When I entered Java’s Café, Dave DiPrimo Band’s set was already in full swing. The mid-size cafe was standing room only tonight for the local indie quartet. DiPrimo, front and center, strummed his acoustic Martin. He was flanked by Ian Benz on bass and Karis Gregory on saxophone. Reid Hoffmeier manned the drums. They were playing a dreamy folk-art song which could be pulled off as a solo singer/songwriter performance, but is made so much richer with a full backing band.
The joy of alternative music is that the rules that govern music writing can be bent. And Dave DiPrimo Band revels in this freedom from needing to conform. Pulling on influences as varied as classic rock, soul, jazz, blues, punk, and even Latin music, they create original tunes that defy convention. Put a saxophone on a folk song? Why not!

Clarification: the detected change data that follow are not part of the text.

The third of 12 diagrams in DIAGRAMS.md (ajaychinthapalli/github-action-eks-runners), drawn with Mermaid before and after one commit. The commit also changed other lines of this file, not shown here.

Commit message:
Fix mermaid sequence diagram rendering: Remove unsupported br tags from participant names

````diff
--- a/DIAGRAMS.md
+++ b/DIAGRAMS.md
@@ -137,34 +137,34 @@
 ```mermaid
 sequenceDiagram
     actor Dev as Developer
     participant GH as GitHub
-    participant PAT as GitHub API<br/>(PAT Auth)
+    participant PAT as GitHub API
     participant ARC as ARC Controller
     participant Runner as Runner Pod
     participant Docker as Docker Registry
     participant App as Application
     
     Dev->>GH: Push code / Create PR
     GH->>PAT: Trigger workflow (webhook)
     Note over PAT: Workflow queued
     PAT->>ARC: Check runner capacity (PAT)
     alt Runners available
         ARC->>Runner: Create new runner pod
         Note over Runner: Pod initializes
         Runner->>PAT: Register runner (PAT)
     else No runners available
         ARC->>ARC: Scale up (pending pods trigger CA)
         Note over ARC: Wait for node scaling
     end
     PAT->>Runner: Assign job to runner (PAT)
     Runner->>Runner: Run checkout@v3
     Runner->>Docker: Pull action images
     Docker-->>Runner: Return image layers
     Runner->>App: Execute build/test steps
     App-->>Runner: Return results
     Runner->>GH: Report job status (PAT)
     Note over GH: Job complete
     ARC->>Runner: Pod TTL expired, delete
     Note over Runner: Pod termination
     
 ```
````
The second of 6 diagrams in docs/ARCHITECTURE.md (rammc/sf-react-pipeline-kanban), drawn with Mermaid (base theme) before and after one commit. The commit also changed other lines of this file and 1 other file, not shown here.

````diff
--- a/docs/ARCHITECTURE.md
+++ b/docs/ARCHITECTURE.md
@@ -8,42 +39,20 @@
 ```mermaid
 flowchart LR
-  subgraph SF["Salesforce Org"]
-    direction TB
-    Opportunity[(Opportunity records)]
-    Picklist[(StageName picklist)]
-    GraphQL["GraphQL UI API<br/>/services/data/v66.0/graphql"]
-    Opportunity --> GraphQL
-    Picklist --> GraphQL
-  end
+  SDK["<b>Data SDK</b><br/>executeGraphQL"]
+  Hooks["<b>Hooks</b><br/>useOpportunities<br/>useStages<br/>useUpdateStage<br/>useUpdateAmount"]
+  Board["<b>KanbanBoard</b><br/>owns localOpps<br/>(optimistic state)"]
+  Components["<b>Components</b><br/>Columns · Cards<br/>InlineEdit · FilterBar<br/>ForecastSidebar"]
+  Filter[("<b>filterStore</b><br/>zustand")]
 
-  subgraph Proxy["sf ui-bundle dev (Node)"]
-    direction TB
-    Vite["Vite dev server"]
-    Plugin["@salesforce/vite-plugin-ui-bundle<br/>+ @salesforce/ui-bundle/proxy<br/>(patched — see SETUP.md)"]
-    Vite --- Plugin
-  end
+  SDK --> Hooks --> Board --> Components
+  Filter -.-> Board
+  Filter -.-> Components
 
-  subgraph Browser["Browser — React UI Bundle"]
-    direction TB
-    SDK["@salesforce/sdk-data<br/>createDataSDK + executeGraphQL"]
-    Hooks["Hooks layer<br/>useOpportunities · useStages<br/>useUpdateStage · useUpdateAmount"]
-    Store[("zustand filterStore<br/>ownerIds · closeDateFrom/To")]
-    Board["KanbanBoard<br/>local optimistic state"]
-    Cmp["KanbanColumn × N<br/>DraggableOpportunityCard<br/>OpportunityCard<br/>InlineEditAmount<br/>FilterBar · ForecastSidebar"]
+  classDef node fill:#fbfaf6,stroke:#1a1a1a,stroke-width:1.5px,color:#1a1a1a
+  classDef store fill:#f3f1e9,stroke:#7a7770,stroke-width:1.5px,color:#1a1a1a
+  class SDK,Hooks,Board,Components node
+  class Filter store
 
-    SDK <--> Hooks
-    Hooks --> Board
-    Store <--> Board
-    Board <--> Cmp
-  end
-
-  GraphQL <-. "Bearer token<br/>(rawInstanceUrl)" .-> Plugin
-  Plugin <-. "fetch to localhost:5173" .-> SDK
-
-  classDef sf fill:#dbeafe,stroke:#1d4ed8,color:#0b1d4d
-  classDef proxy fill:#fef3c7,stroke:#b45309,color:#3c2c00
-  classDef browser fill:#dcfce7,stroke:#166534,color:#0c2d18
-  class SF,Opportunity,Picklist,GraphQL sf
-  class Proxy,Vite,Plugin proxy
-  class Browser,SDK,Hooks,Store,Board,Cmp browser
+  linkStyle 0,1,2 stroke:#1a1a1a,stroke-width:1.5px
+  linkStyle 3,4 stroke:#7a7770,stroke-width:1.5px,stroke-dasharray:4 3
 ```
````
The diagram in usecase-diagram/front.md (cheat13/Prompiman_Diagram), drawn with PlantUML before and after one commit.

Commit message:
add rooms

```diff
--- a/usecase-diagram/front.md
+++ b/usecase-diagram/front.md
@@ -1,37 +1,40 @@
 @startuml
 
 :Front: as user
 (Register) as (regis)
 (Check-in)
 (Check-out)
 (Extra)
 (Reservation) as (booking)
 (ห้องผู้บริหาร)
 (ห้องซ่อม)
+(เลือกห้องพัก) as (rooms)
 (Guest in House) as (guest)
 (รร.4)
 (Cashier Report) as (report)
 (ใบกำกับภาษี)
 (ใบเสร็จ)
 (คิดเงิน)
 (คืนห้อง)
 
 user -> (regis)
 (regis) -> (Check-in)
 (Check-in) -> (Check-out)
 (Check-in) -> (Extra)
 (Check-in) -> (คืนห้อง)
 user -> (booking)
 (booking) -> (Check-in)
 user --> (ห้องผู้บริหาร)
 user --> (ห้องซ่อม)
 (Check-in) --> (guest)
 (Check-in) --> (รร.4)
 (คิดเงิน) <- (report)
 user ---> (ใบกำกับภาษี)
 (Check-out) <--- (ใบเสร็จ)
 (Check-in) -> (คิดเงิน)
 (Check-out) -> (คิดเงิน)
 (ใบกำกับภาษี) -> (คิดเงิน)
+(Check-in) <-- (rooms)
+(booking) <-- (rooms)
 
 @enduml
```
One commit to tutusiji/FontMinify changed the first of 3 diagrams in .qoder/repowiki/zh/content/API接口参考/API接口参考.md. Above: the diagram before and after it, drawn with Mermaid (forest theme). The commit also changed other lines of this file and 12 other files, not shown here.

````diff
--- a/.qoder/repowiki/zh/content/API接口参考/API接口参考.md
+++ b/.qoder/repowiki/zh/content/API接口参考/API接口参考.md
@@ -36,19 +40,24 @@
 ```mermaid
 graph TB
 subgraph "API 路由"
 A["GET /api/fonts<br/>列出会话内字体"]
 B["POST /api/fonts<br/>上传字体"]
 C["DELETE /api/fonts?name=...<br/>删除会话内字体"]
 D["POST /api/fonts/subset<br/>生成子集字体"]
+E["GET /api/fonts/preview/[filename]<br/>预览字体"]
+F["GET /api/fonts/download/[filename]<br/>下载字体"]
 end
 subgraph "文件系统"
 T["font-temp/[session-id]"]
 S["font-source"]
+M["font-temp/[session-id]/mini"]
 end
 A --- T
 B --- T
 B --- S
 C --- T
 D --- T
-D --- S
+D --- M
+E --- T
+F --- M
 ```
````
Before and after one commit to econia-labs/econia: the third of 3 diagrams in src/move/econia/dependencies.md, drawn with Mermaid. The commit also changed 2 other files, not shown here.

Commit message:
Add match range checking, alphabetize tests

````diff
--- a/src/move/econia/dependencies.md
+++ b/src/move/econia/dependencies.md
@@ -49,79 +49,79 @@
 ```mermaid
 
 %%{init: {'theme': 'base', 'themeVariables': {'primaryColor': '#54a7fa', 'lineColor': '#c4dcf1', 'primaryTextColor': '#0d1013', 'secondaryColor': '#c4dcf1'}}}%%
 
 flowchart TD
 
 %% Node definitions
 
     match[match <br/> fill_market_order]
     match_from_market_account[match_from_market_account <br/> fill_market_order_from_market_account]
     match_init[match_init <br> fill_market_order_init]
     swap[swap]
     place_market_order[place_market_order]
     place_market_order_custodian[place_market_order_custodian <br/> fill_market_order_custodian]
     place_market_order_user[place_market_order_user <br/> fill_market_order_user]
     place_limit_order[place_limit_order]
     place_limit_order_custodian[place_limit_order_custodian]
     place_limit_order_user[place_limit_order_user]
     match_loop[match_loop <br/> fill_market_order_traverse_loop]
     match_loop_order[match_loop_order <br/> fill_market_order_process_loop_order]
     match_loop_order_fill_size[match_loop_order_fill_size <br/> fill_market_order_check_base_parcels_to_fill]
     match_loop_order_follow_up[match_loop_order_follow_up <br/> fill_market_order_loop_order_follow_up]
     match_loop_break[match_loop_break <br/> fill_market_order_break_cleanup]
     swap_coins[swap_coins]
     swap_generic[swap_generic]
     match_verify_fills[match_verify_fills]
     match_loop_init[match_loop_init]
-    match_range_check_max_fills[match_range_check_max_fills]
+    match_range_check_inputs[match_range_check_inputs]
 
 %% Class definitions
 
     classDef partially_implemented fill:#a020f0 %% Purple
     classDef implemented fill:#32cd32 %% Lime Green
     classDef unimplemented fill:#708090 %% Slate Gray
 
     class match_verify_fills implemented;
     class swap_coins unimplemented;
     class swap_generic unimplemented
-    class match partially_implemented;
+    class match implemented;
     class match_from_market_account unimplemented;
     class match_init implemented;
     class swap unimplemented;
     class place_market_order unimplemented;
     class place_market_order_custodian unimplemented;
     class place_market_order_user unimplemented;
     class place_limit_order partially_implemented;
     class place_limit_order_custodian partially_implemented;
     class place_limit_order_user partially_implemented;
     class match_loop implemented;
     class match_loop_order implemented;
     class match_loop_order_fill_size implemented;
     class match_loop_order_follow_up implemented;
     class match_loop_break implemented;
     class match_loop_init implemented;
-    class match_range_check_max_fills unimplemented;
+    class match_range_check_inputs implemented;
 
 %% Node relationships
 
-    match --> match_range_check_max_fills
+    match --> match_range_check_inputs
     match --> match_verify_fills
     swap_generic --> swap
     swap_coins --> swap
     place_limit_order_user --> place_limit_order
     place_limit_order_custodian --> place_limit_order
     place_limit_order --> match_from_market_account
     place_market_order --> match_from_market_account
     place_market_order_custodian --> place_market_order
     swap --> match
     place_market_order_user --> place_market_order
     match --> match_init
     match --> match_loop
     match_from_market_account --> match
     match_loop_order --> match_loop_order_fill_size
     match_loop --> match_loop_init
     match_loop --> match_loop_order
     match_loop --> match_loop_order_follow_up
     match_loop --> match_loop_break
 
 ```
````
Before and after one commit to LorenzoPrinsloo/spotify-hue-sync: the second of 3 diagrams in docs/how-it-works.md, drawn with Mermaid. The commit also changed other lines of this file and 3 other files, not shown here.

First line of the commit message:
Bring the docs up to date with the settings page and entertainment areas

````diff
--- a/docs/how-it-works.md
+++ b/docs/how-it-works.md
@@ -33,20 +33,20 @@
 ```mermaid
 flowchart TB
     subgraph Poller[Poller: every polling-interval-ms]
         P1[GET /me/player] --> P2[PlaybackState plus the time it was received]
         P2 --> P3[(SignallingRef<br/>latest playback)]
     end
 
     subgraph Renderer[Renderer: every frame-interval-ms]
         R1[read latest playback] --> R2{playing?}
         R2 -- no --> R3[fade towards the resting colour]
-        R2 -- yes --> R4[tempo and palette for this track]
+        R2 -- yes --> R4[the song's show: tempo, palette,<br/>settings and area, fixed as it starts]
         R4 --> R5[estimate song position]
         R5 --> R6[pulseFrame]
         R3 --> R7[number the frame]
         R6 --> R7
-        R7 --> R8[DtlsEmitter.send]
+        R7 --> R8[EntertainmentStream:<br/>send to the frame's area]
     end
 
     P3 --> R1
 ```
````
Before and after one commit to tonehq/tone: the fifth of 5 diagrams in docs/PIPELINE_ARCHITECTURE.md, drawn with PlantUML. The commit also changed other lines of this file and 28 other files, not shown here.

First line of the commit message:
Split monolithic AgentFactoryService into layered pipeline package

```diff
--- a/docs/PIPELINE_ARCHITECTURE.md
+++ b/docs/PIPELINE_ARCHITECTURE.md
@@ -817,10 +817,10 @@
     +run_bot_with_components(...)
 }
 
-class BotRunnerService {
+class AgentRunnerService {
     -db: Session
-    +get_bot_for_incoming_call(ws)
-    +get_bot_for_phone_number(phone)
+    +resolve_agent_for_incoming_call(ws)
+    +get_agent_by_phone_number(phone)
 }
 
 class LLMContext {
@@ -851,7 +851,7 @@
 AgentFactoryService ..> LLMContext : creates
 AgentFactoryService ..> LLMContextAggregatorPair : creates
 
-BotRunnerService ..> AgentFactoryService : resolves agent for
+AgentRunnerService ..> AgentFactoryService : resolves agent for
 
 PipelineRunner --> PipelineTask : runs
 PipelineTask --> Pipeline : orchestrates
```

Gregory traded the sax for an electric guitar, and DiPrimo switched to a hallow-body Ibenez for the next song, “Somethings.” DiPrimo was adept in the art of engaging the audience, getting us to sing along in a call and response of melodic oh’s and la’s. He picked up his favored Martin for the heartfelt ballad “Four Letter Word.” Gregroy was back on sax for this one, playing long, low notes full of longing and soulful expression. He stole the spotlight with solos full of fancy trills and flourishes.
The songs got livelier as the night progressed. Midway through the nostalgic “Glory Days,” the music swelled in joyous revelry. That night Benz and Hoffmeier displayed skill, but restraint. Here, they finally had a chance to go all out. Hoffmeier, in his t-shirt from Rush’s 40th anniversary tour, threw himself into the song wholeheartedly. The song also showcased DiPrimos vocal range, from crooning soft contemplative verses to belting out the strong, bellowing chorus.
Before the final song, DiPrimo thanked everyone for coming out. He told us that last year he played Fringe Festival solo, this year as a full band, and joked that next year they might expand even further with the addition of a full backing choir.
They closed out with “Selina.” DiPrimo counted in, in Spanish and the band launched into a spicy Latin-influenced number. It was a shame the room was so packed, there was no room to dance. But that didn’t stop people from moving in their seats and clapping along. In the morning, the members of Dave DiPrimo Band would be back in their college classes, but they still took the time to hang around for a while after the show to talk to members of the audience and pass out cards for a free download of their new single, “Now.”
Dave DiPrimo Band’s Thursday Setlist: American Dream, End Of The World, Know You Best, Out In The Cold, Now, Somethings, Four Letter Word, Glory Days, And It Goes, Selina
Photos by Joseph DiPrimo.